ULA’s Vulcan Rocket Set for Power Surge with Enhanced RL-10 Engines
The new Vulcan rocket being built by United Launch Alliance (ULA) is about to get a major power boost! Engineers are outfitting its upper stage with two souped-up RL-10 engines that can crank out a whopping 48,000 pounds of thrust.
For context, that’s like strapping almost five Ford F-150 engines together to blast this thing into space! The RL-10s have been trusted workhorses for decades, launching spacecraft since the 1960s. Now ULA is counting on them to give their next-gen Vulcan some serious muscle.
ULA is a joint venture between aerospace giants Lockheed Martin and Boeing, formed in 2006 to handle launches for NASA, defense etc. The Vulcan will replace their old Atlas and Delta rockets, which are headed for retirement soon.
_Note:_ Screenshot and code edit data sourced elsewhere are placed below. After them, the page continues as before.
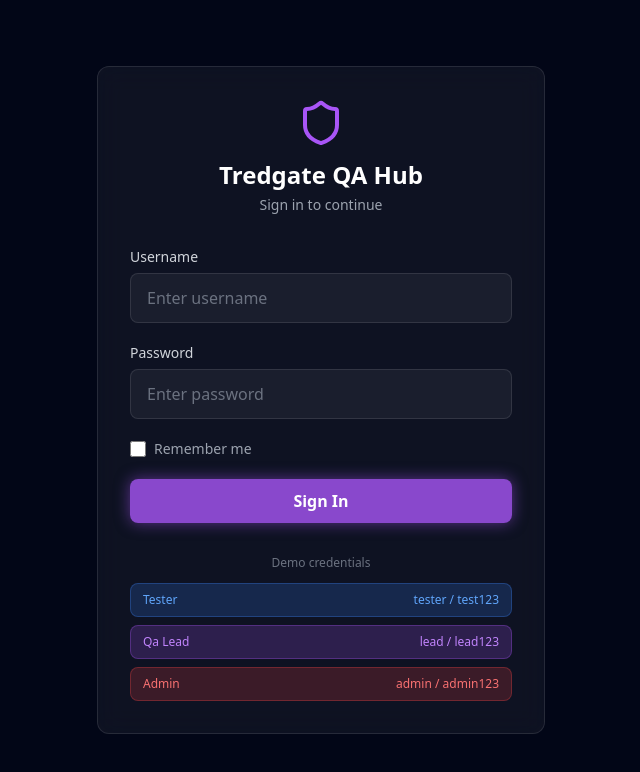
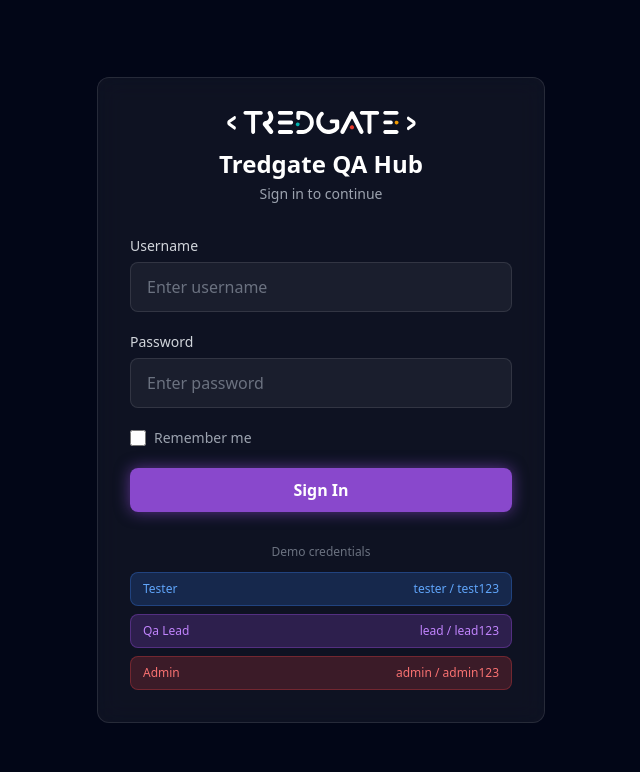
Before and after one commit to tredgate/tredgate_training_web_app, a React (Vite) app: page /login in a window 1280 px wide. Shown: the top 772 px of the page, without its empty margins (319-959 px from the left). Built offline with nearby package versions, Linux system fonts and the light colour scheme.

Commit message:
feat(T36): replace Shield icon with Tredgate SVG logos
Sidebar and Login page now display the white Tredgate logo
instead of the lucide Shield icon. SVG assets copied from
input-agents/ to public/ (typo fixed: loho→logo).

```diff
--- a/src/components/layout/Sidebar.tsx
+++ b/src/components/layout/Sidebar.tsx
@@ -12,7 +12,6 @@ import {
   LogOut,
   ChevronLeft,
   ChevronRight,
-  Shield,
 } from "lucide-react";
 import type { LucideIcon } from "lucide-react";
 import type { Role } from "../../data/entities";
@@ -108,20 +107,18 @@ export default function Sidebar() {
         collapsed ? "w-16" : "w-60"
       }`}
     >
-      <div className="flex items-center gap-2 px-4 py-5 border-b border-white/10">
-        <Shield className="text-neon-purple shrink-0" size={24} />
-        {!collapsed && (
-          <span
-            data-testid={TEST_IDS.sidebar.logo}
-            className="text-lg font-bold text-white truncate"
-          >
-            {t.app.name}
-          </span>
-        )}
-        {collapsed && (
-          <span data-testid={TEST_IDS.sidebar.logo} className="sr-only">
-            TQH
-          </span>
+      <div
+        data-testid={TEST_IDS.sidebar.logo}
+        className="flex items-center px-4 py-5 border-b border-white/10"
+      >
+        {collapsed ? (
+          <span className="sr-only">{t.app.name}</span>
+        ) : (
+          <img
+            src="/tredgate-logo-white.svg"
+            alt={t.app.name}
+            className="h-7 w-auto"
+          />
         )}
       </div>
 
--- a/src/pages/auth/Login.tsx
+++ b/src/pages/auth/Login.tsx
@@ -1,6 +1,5 @@
 import { useState, useCallback } from "react";
 import { useNavigate, Navigate } from "react-router-dom";
-import { Shield } from "lucide-react";
 import { useAuth } from "../../hooks/useAuth";
 import { useForm, type FormErrors } from "../../hooks/useForm";
 import { TEST_IDS } from "../../shared/testIds";
@@ -96,7 +95,11 @@ export default function Login() {
     >
       <div className="glass p-8 w-full max-w-md">
         <div className="flex flex-col items-center mb-8">
-          <Shield className="text-neon-purple mb-3" size={48} />
+          <img
+            src="/tredgate-logo-white.svg"
+            alt={t.app.name}
+            className="w-48 h-auto mb-3"
+          />
           <h1 className="text-2xl font-bold text-white">{t.login.appTitle}</h1>
           <p className="text-gray-400 text-sm mt-1">{t.login.tagline}</p>
         </div>
```
Also changed, not shown: public/tredgate-logo-dark.svg (added), public/tredgate-logo-white.svg (added).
ULA designed the Vulcan from scratch to be a versatile heavy lifter for all kinds of missions. It can be configured with solid rocket boosters to dial the power up or down. The first stage uses methane fuel, which is new for ULA rockets.
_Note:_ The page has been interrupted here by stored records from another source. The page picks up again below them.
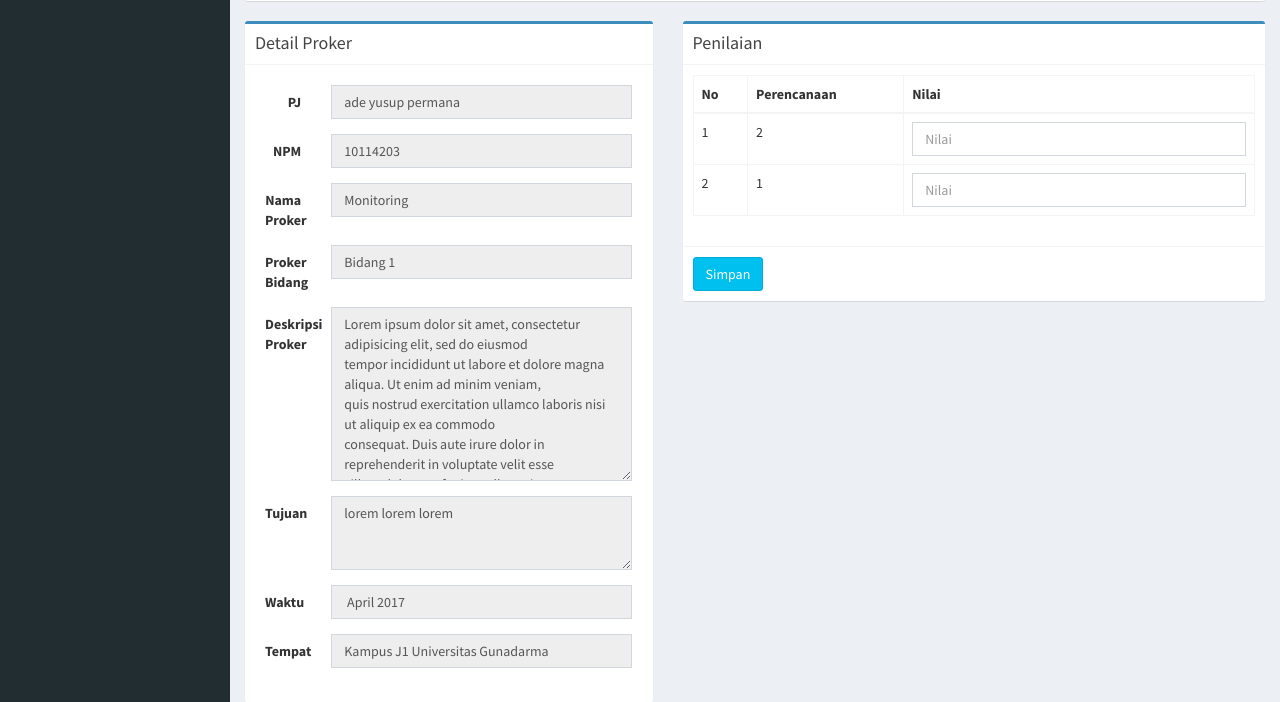
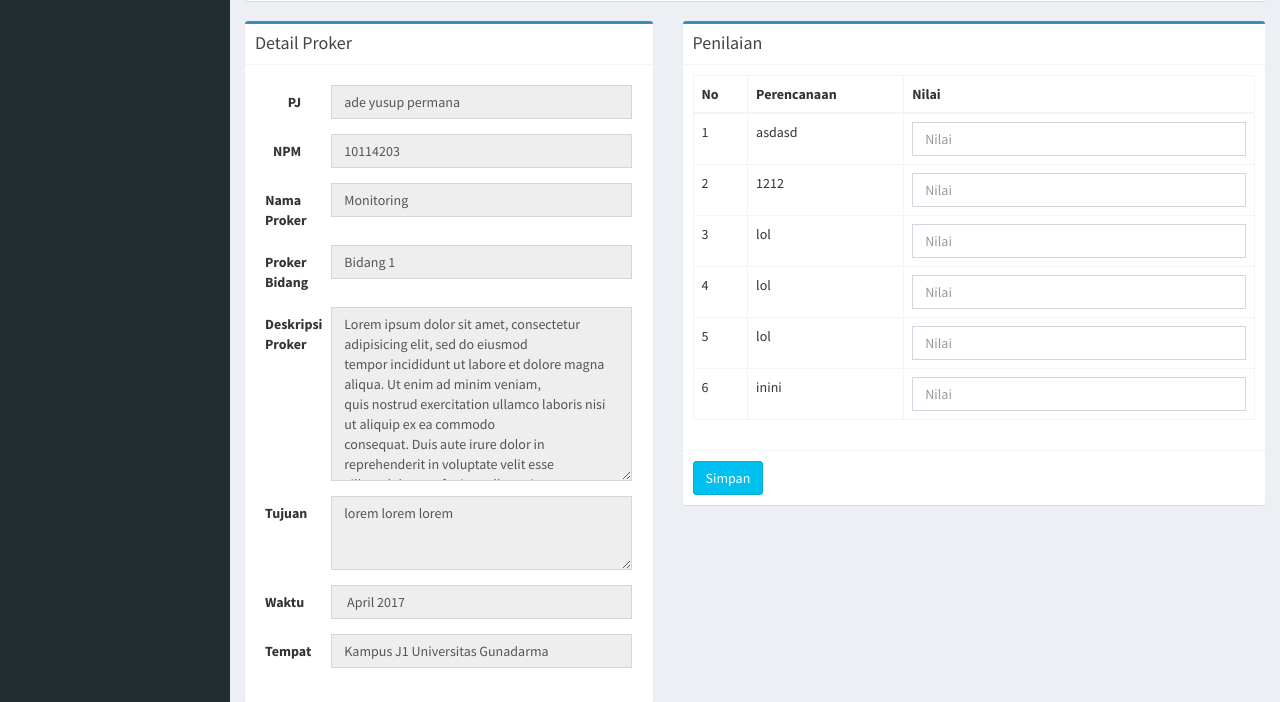
Before and after one commit to adeyusupp/MonitoringOnline, a PHP site: page /pages/mk/index.php?id=5 in a window 1280 px wide. Shown: the part 403-1105 px from the top of the page. Run offline with PHP 8.4, Linux system fonts and the light colour scheme; a user stored in the database is signed in; data comes from the database, SQL or seed files in the repository; some libraries are stand-ins or nearby versions.

Commit message:
another change

```diff
--- a/pages/mk/index.php
+++ b/pages/mk/index.php
@@ -287,7 +287,7 @@
                   </thead>
                   <tbody>
                     <?php
-                    $stat = 1;
+                    $stat = 0;
                     $no = 1;
                     $query = $conn->prepare('SELECT * FROM objektif WHERE id_proker = '.$idproker.' and stat= '.$stat.' ');
                     $query->execute();
```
Now the real star is the upper stage called Centaur V. It’s an upgraded version of the Centaur III upper stage ULA has flown since the 60s. Those two RL-10 engines will give it nearly 50,000 pounds of oomph to push payloads into space.
The Vulcan is supposed to finally make its first flight this month after delays. Its first mission will be sending a lunar lander called Peregrine to the Moon for Astrobiotic. ULA also has a contract to launch a mega internet satellite constellation soon.
The Vulcan is about to flex some serious muscle thanks to those battle-tested RL-10 engines. When this thing takes flight, those 48,000 pounds of thrust are sure to put on a heck of a show! ULA’s next-gen rocket is gearing up to make some noise and make it rain satellites.